Frequently Asked Questions
What is a check-off program?
What are the benefits of a check-off program?
Does our industry need a check-off program?
What type of programs could benefit from Check-off funding?
Why is it not possible to successfully run these same programs without a Check-off?
How will we fund a Concrete Masonry Check-off program?
What is the proposed amount to be assessed?
How will the Check-off program define a unit?
For the purposes of this program, concrete masonry units are defined as follows: Concrete Masonry Unit, any man-made masonry unit having an actual width of 3 inches or greater manufactured from dry-cast concrete using a block machine.
This following list, while not all-inclusive, provides examples of those types of units that are intended to be covered by this program:
- Gray Concrete Block
- Architectural Concrete Block
- Prefaced Concrete Block
- Concrete Brick (larger than 3 5/8 X 2 X 7 5/8 (bed depth X height X)
- length) used in masonry applications
- Concrete Block intended to be post-tensioned
- Concrete Block intended to be joined by surface
- bonding mortars and materials
- Sound Wall and Fence Units
Other products are specifically excluded. Some notable exclusion are: segmental retaining wall units, concrete pavers, and concrete brick used in utility applications.
Are the funds that will be collected through the proposed CMU Check-off assessment considered a tax?
The CMU Check-off will happen only if a majority of the producers within the concrete masonry industry vote in favor. Once put in place, monies will be managed by an industry nominated board. The assessment funds will only be used to support research, education, and promotion within the industry.
No. The funds that will be collected are generated by an industry-wide assessment voted on by industry members.
What is the difference between a tax and a Check-off assessment?
A tax is a levy imposed and collected by a governmental body without the approval of the individuals or companies who must pay it to fund government and its programs.
How much of the collected funds will be used for administrative costs?
Who will control the funds collected for the Concrete Masonry Check-off program and how will they determine how these funds will be used?
Does the government control funds collected through CMU Check-off Assessments at any point in the process?
The board then manages the allocation, determination of the programs to be funded and oversight of their implementation.
No. The producers will submit their assessments to a third party entity accountable to the board.
How will the industry representatives be selected and how many will be appointed?
Is it possible to participate in the management of a CMU Check-off even if I am not a member of a state, regional, or national association?
You can work with your regional advisory committee to identify programs to be funded for implementation in your region to impact your markets.
Yes. You will have the opportunity to nominate yourself or others for service on the national board or your regional advisory committee.
Will the Concrete Masonry Check-off process create more government intervention in our business?
The administrative aspect of handling the collected funds is born by a third-party that is contracted by and reimbursed for their services by the industry board that is charged with running the program.

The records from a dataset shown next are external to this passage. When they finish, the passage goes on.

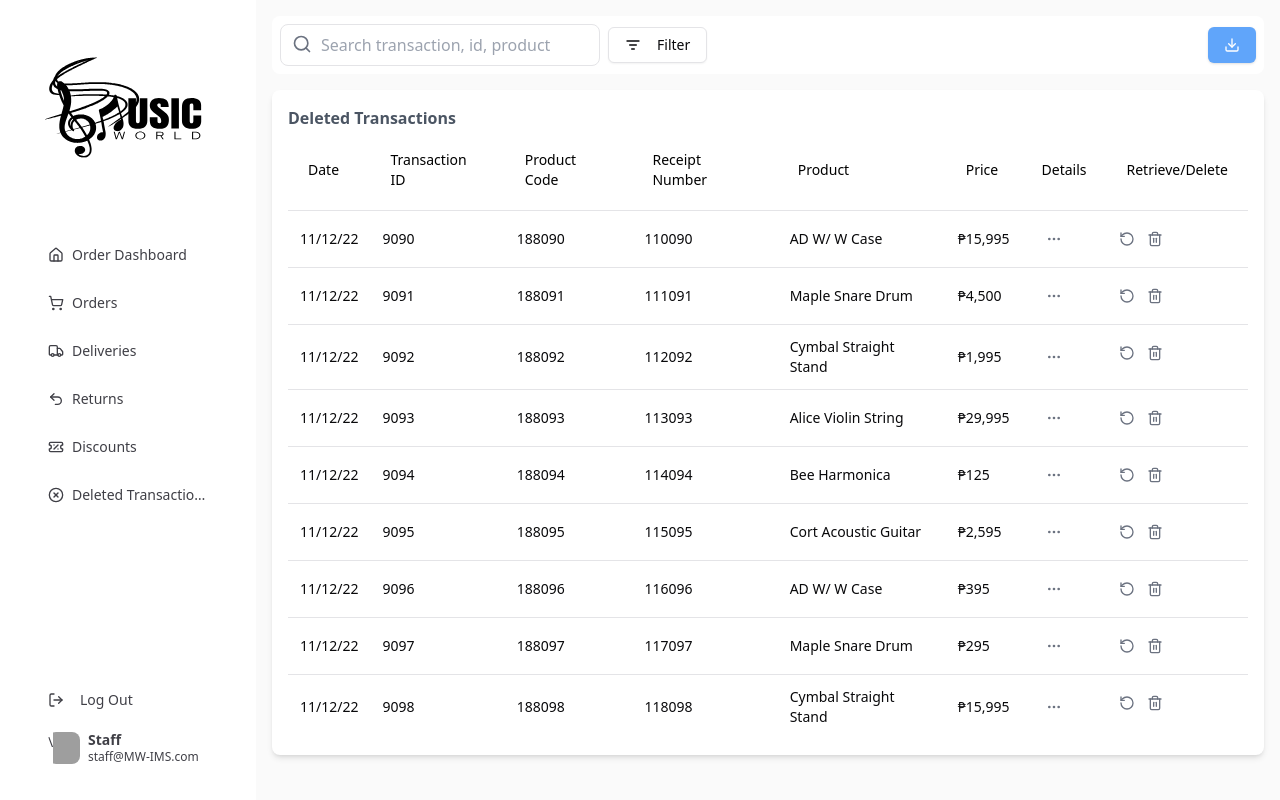
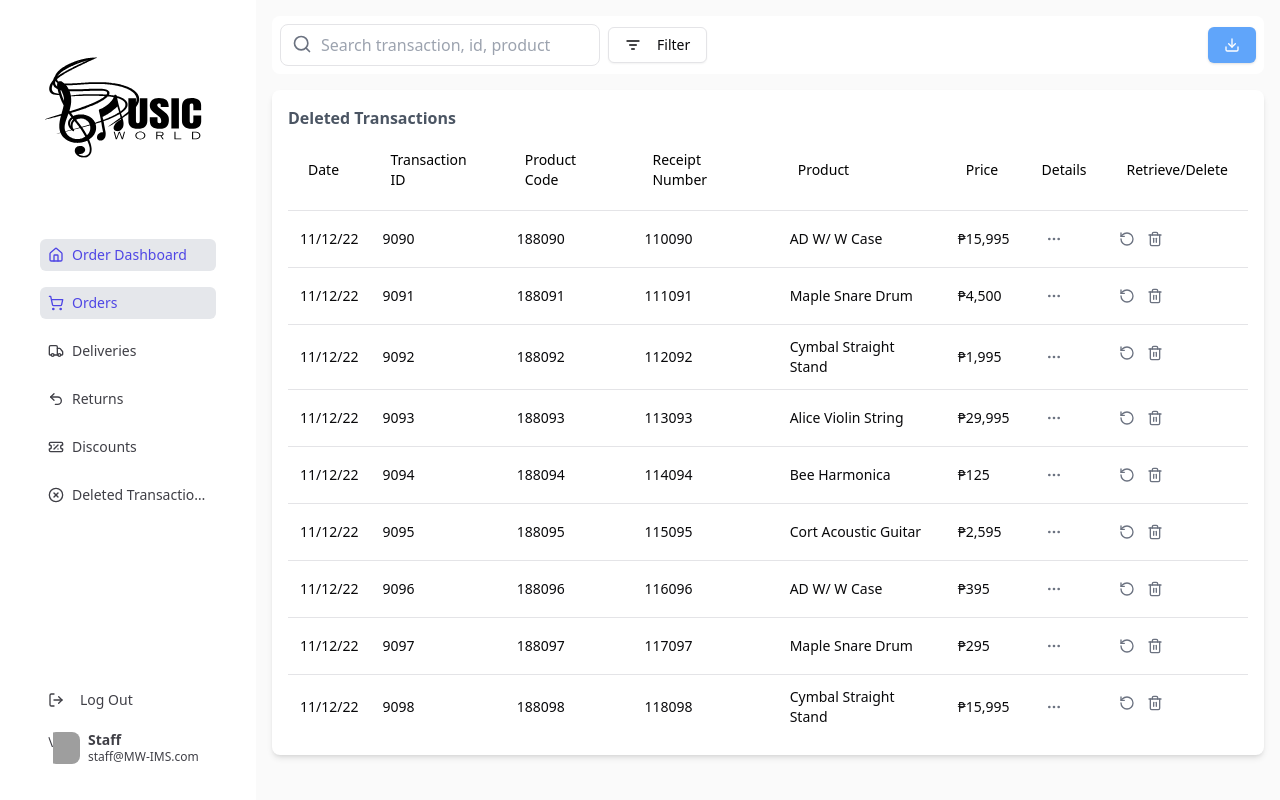
Before and after one commit to abbypagtalunan/MusicWorld-IMSv.1, a Next.js app in the folder client/: page /staff/deleted in a window 1280 px wide. Built offline with nearby package versions, Linux system fonts and the light colour scheme; grey boxes are pictures that could not be loaded.

Commit message:
Update nav-main.jsx by Kath

```diff
--- a/client/src/components/nav-main.jsx
+++ b/client/src/components/nav-main.jsx
@@ -1,6 +1,4 @@
 "use client"
-
-import { ChevronRight } from "lucide-react";
 
 import {
   Collapsible,
@@ -18,21 +16,32 @@ import {
   SidebarMenuSubItem,
 } from "@/components/ui/sidebar"
 
-export function NavMain({
-  items
-}) {
+import Link from "next/link";
+import { ChevronRight } from "lucide-react";
+
+
+export function NavMain({ items }) {
   return (
     <SidebarGroup>
       <SidebarMenu>
         {items.map((item) => (
           <Collapsible key={item.title} asChild defaultOpen={item.isActive}>
             <SidebarMenuItem>
-              <SidebarMenuButton asChild tooltip={item.title}>
-                <a href={item.url}>
-                  <item.icon />
+              <SidebarMenuButton
+                asChild
+                tooltip={item.title}
+                className={`size-lg ${
+                  item.isActive
+                    ? "bg-gray-200 text-indigo-600 hover:text-black"
+                    : ""
+                }`}
+              >
+                <Link href={item.url} className="flex items-center gap-2">
+                  {item.icon && <item.icon className="size-5" />}
                   <span>{item.title}</span>
-                </a>
+                </Link>
               </SidebarMenuButton>
+
               {item.items?.length ? (
                 <>
                   <CollapsibleTrigger asChild>
@@ -43,12 +52,12 @@ export function NavMain({
                   </CollapsibleTrigger>
                   <CollapsibleContent>
                     <SidebarMenuSub>
-                      {item.items?.map((subItem) => (
+                      {item.items.map((subItem) => (
                         <SidebarMenuSubItem key={subItem.title}>
                           <SidebarMenuSubButton asChild>
-                            <a href={subItem.url}>
+                            <Link href={subItem.url}>
                               <span>{subItem.title}</span>
-                            </a>
+                            </Link>
                           </SidebarMenuSubButton>
                         </SidebarMenuSubItem>
                       ))}
```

The program specifically prohibits the oversight agency from sharing any information within and beyond its own agency for any purpose other than its role of program oversight.
No. To enable the concrete masonry industry to assess all producers on a per unit basis and to use this assessment to benefit the industry, the program overall must be congressionally authorized.
Will the small local producer benefit from a Concrete Masonry Check-off program?
Because assessments are based on a per unit basis, small producers pay at the same rate as larger producers resulting in proportionally smaller total contributions. And, the smaller producers often benefit from check-off funded programs that they cannot fund individually. The combined assessment of all producers will empower the industry to fund continuous research, education, and promotional campaigns that will increase market share and the sale of products. This broad base of funding, coupled with the strength of the campaigns and the consistency of the message, will provide a benefit unobtainable through the investment of dollars by a single, local producer or association.
Yes. All producers will benefit from resulting increased awareness and demand for concrete masonry products. Funding is intended to be used to conduct and implement programs at the local and state levels as well as national and regional levels.
What is the role of the associations in the check-off process?
Once the check-off program is adopted, associations will play a critical role in the success of the check-off program. Associations can recommend needed programs and can contract to implement programs funded by the check-off program. The industry needs increased support in those areas where check-off programs can not: advocacy efforts with legislators, regulators, and codes and standards organizations.
Associations within the concrete masonry industry have been assisting with evaluating the value of a check-off program for the concrete masonry and are supporting communication efforts to inform producers within their area about the concept.